Work request: Examine the material below. Gather every line in which the string "Lines" appears.

Data shown section start

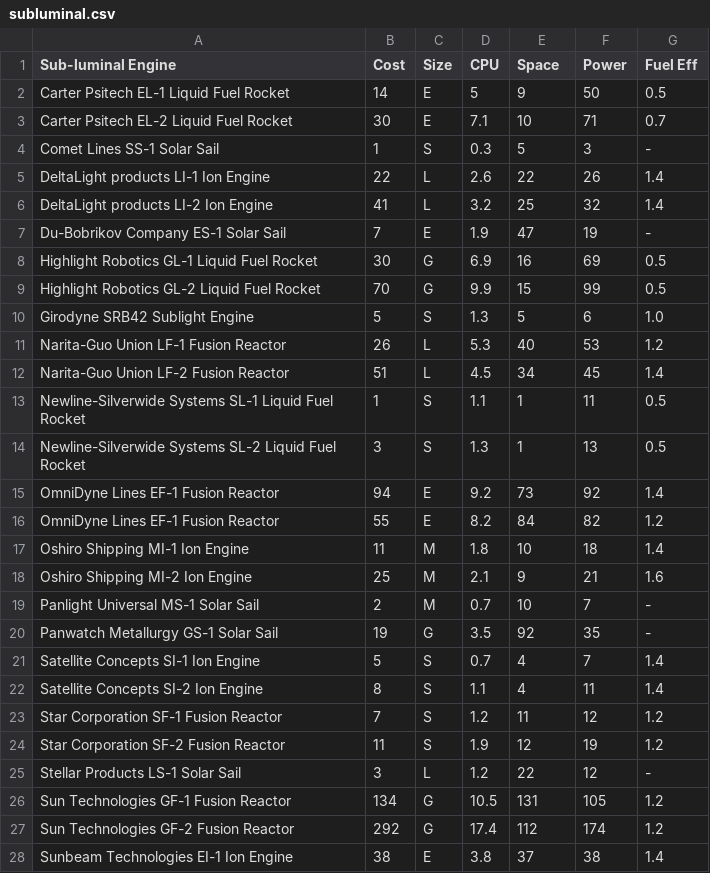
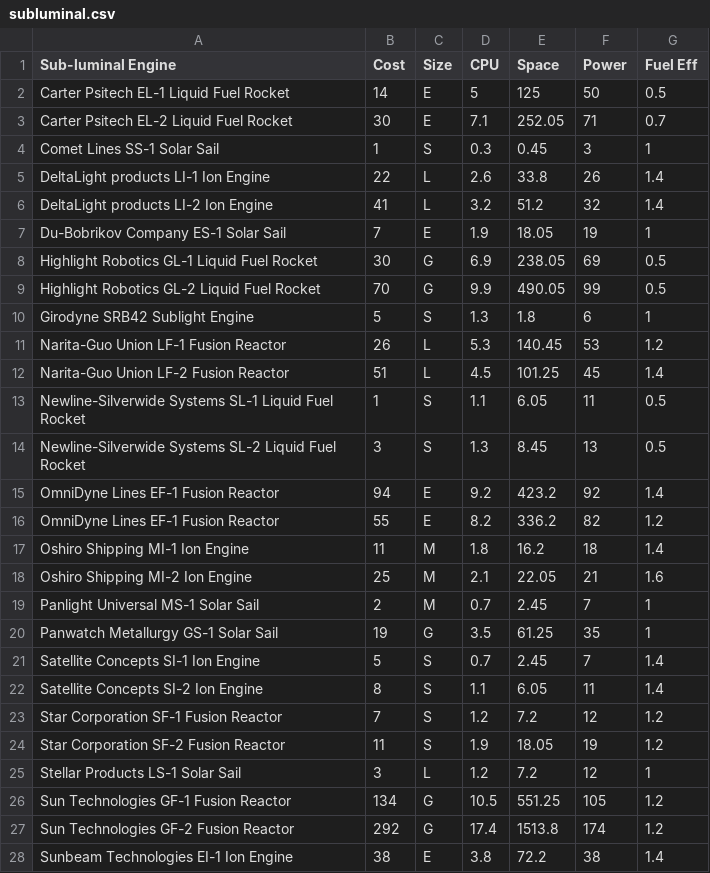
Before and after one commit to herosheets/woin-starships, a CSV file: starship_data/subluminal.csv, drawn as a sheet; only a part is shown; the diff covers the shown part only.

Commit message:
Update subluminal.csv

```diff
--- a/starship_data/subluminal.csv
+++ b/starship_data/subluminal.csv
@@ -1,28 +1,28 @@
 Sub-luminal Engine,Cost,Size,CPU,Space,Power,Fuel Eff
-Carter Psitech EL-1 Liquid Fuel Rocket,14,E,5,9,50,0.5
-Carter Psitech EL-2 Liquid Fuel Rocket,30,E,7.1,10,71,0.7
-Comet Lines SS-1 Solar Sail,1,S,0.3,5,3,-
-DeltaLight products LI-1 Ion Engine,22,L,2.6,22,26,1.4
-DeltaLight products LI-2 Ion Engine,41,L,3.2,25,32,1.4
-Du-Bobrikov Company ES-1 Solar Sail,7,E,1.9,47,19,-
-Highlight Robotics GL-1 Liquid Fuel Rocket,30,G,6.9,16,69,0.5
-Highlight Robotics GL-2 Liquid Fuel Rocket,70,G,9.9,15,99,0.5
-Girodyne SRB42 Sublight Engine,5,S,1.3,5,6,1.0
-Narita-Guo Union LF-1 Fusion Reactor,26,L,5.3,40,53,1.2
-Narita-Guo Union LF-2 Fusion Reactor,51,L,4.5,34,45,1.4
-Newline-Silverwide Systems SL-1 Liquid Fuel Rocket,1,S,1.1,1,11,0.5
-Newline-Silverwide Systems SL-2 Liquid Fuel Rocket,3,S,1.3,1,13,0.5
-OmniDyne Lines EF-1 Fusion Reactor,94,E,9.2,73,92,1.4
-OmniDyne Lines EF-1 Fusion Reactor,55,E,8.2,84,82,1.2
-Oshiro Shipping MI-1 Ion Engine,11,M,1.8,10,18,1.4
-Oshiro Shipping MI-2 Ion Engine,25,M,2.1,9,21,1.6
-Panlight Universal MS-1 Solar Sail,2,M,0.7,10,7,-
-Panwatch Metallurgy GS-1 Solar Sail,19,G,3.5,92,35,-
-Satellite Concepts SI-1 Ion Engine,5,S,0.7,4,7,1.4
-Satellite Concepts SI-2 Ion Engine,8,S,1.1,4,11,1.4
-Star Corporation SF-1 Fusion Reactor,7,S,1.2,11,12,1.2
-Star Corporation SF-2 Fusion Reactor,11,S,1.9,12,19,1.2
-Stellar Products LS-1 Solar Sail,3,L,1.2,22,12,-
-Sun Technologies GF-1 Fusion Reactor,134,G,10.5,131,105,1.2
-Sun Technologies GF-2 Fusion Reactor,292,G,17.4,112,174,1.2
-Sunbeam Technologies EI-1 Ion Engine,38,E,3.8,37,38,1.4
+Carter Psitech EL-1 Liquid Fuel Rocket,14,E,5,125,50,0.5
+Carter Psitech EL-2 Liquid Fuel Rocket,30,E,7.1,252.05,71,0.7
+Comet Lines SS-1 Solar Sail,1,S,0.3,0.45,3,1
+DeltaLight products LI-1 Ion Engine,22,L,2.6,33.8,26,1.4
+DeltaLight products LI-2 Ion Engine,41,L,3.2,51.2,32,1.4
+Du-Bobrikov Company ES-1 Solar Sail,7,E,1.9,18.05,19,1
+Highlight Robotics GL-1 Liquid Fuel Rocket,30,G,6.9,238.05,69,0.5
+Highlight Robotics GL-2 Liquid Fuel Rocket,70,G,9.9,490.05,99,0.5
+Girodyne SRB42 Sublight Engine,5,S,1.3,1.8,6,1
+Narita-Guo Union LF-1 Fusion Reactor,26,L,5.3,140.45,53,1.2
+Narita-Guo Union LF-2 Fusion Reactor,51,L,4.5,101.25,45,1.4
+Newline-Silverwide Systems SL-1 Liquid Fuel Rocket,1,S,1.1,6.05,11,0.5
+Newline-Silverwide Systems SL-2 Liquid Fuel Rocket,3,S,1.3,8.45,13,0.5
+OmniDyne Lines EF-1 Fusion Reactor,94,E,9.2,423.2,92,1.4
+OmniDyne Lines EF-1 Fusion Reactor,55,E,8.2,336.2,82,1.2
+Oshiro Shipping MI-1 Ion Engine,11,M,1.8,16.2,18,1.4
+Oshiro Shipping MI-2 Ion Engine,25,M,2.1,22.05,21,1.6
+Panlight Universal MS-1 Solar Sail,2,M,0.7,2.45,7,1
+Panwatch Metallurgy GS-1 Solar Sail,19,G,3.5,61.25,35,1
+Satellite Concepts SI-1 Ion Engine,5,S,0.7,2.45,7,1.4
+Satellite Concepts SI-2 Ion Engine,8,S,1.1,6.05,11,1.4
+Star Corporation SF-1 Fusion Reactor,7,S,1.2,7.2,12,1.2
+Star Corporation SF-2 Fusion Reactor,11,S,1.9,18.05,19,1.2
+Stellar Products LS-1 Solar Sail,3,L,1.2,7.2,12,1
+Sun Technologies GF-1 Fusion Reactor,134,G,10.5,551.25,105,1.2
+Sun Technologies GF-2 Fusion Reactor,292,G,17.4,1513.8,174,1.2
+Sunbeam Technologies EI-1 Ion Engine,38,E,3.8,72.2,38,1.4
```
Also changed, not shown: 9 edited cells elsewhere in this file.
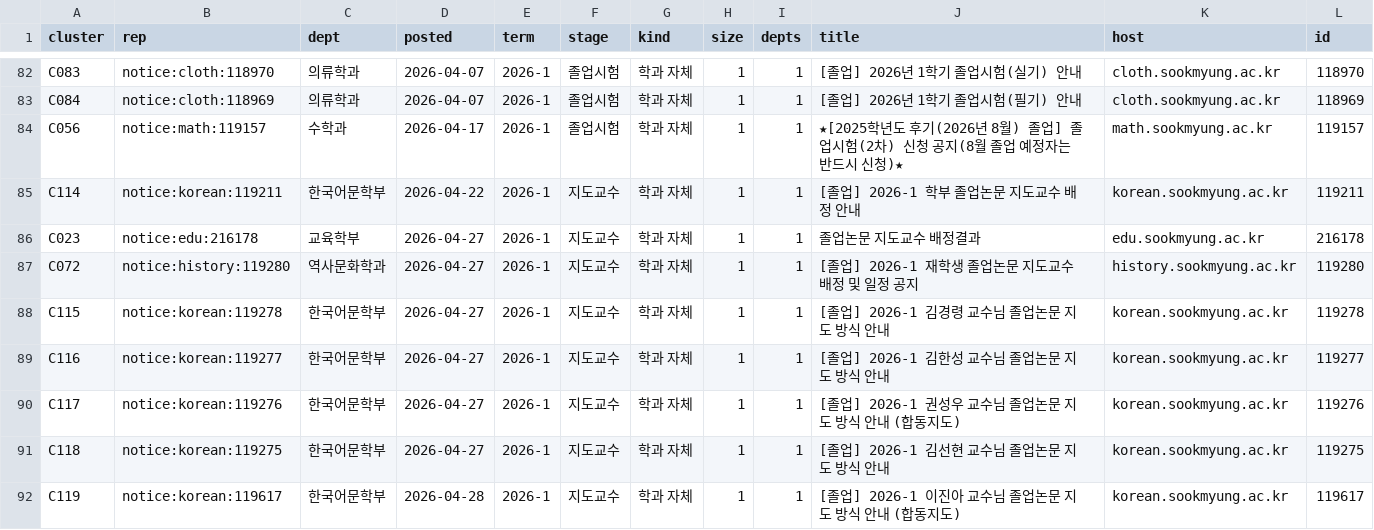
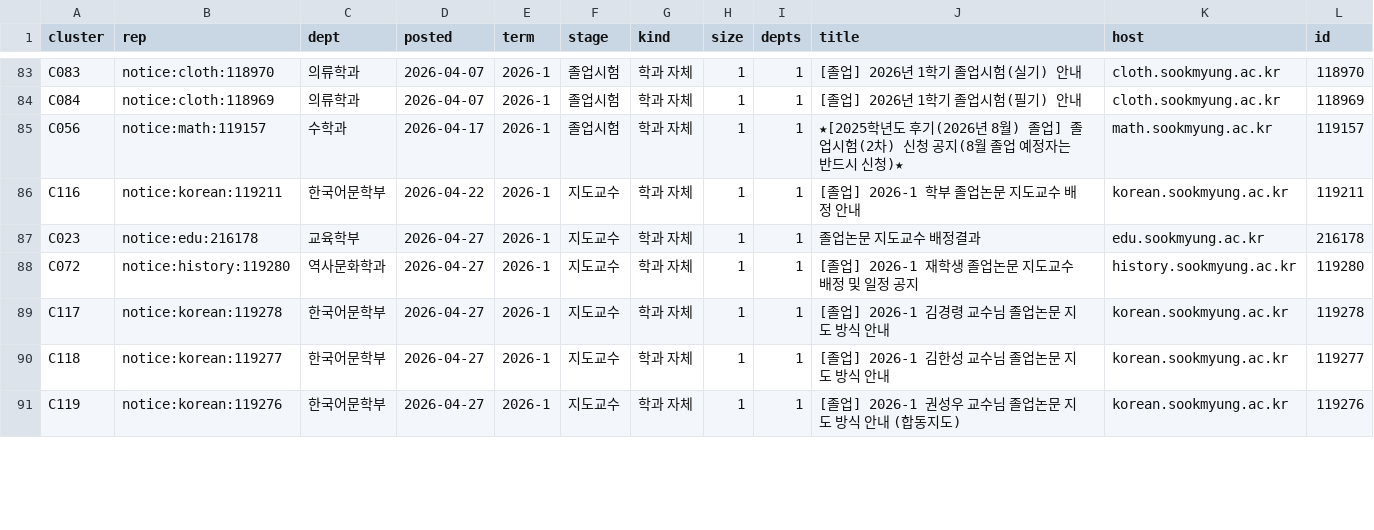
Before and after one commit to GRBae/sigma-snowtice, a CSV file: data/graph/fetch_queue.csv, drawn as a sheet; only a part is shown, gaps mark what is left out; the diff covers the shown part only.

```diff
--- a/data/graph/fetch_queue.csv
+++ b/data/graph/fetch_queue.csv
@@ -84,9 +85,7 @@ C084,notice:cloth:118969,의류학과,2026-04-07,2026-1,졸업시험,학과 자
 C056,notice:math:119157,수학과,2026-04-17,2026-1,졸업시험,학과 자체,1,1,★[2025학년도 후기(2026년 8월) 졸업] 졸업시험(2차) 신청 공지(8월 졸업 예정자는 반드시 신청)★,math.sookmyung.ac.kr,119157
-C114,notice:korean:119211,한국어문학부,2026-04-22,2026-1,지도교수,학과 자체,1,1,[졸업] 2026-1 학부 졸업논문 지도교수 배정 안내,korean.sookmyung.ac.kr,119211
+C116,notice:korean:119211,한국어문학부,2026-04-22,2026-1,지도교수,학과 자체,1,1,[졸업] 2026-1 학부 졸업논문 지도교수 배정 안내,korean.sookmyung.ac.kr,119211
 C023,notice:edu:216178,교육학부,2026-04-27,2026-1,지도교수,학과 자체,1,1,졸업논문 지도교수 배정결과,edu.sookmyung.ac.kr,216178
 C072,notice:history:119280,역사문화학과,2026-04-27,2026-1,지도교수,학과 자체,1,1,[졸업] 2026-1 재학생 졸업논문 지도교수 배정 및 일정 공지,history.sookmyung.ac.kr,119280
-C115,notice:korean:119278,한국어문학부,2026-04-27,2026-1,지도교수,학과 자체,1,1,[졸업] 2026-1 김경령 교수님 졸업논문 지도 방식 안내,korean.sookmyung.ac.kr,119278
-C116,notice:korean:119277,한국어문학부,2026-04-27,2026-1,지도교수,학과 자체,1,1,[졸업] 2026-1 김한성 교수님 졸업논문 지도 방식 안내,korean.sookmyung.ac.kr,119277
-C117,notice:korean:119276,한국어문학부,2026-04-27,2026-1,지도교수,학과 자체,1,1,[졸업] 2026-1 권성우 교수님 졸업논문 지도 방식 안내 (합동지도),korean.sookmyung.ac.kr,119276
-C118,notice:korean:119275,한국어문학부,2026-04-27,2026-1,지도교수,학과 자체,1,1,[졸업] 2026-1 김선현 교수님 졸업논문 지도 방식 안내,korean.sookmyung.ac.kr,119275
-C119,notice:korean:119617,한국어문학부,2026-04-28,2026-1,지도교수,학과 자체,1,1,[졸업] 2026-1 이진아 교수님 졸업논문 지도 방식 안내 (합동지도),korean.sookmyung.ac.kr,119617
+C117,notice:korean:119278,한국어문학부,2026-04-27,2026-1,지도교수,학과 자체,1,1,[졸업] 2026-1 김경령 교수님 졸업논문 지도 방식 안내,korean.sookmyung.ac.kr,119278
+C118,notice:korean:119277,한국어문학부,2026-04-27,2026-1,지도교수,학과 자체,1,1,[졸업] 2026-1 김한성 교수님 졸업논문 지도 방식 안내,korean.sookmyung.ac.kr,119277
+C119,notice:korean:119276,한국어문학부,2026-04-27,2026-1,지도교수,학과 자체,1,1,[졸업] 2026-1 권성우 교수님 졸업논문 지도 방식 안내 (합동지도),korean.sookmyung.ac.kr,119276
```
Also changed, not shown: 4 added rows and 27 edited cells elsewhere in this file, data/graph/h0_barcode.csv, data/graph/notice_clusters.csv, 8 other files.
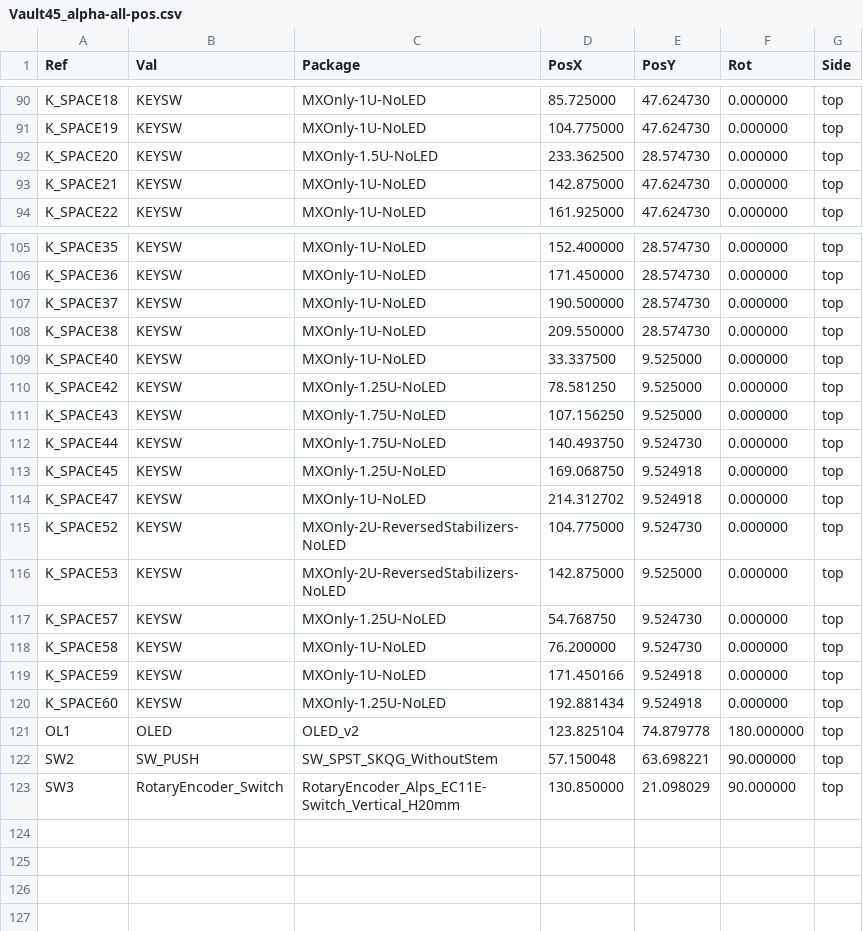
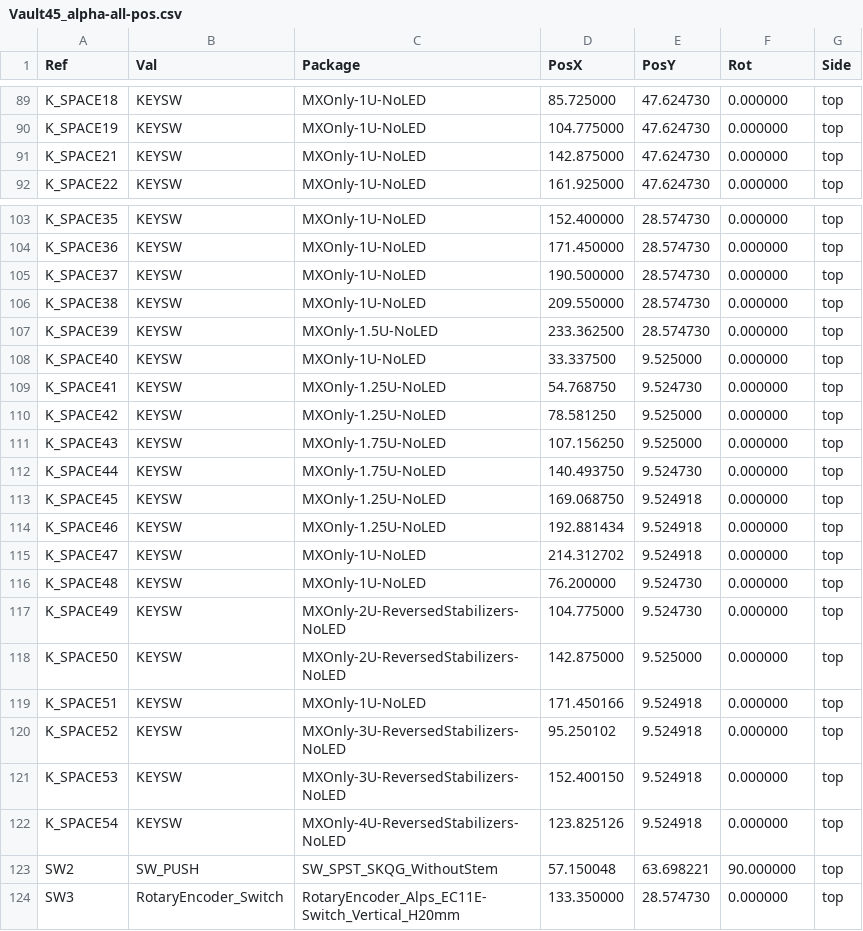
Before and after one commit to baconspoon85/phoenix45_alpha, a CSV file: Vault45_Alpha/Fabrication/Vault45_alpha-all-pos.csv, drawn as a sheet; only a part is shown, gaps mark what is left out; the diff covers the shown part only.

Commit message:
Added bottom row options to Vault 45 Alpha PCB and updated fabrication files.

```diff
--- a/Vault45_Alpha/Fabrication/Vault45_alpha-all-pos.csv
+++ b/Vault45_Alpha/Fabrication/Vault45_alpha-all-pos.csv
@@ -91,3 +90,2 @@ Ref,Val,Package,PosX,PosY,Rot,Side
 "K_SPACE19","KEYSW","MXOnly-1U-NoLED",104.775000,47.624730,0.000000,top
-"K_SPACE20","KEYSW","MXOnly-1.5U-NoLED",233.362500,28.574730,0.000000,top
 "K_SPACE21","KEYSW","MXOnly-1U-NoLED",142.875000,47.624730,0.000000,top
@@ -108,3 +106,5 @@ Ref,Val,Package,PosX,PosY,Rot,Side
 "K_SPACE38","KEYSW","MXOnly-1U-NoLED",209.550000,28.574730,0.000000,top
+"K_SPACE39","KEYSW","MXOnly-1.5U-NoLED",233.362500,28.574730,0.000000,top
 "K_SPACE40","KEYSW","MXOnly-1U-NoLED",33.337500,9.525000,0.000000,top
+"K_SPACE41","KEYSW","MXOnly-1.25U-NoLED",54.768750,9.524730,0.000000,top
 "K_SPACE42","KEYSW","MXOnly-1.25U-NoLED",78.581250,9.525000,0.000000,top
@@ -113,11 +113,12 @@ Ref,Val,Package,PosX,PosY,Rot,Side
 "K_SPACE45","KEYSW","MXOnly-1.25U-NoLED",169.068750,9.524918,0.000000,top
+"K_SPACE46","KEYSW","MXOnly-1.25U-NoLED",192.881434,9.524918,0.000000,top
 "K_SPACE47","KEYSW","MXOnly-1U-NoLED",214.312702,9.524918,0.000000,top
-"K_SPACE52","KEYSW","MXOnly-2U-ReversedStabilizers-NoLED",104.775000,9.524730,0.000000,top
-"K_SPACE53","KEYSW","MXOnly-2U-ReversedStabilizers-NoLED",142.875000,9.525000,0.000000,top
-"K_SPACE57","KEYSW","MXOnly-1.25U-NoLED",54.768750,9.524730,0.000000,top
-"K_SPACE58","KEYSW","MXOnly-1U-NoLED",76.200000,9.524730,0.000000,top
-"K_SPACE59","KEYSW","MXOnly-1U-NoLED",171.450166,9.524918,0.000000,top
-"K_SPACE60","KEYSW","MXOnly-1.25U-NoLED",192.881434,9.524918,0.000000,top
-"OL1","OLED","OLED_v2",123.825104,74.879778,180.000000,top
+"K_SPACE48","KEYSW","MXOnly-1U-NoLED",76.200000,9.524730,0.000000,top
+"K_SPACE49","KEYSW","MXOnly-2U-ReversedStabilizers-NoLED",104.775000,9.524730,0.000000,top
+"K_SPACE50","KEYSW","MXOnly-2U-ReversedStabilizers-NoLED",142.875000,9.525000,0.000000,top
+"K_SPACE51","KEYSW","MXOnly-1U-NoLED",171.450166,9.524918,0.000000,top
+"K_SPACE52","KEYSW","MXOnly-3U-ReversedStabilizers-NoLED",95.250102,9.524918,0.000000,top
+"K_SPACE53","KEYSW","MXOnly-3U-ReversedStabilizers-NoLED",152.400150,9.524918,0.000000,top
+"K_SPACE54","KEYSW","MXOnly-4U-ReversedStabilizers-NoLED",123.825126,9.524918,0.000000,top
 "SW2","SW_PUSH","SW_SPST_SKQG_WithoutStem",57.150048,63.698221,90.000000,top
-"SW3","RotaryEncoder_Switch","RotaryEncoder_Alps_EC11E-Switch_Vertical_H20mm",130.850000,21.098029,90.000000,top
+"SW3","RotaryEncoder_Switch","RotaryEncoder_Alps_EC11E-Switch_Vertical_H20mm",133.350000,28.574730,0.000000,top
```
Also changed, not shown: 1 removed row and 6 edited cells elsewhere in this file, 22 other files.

Data shown section end

Answer:
-Comet Lines SS-1 Solar Sail,1,S,0.3,5,3,-
-OmniDyne Lines EF-1 Fusion Reactor,94,E,9.2,73,92,1.4
-OmniDyne Lines EF-1 Fusion Reactor,55,E,8.2,84,82,1.2
+Comet Lines SS-1 Solar Sail,1,S,0.3,0.45,3,1
+OmniDyne Lines EF-1 Fusion Reactor,94,E,9.2,423.2,92,1.4
+OmniDyne Lines EF-1 Fusion Reactor,55,E,8.2,336.2,82,1.2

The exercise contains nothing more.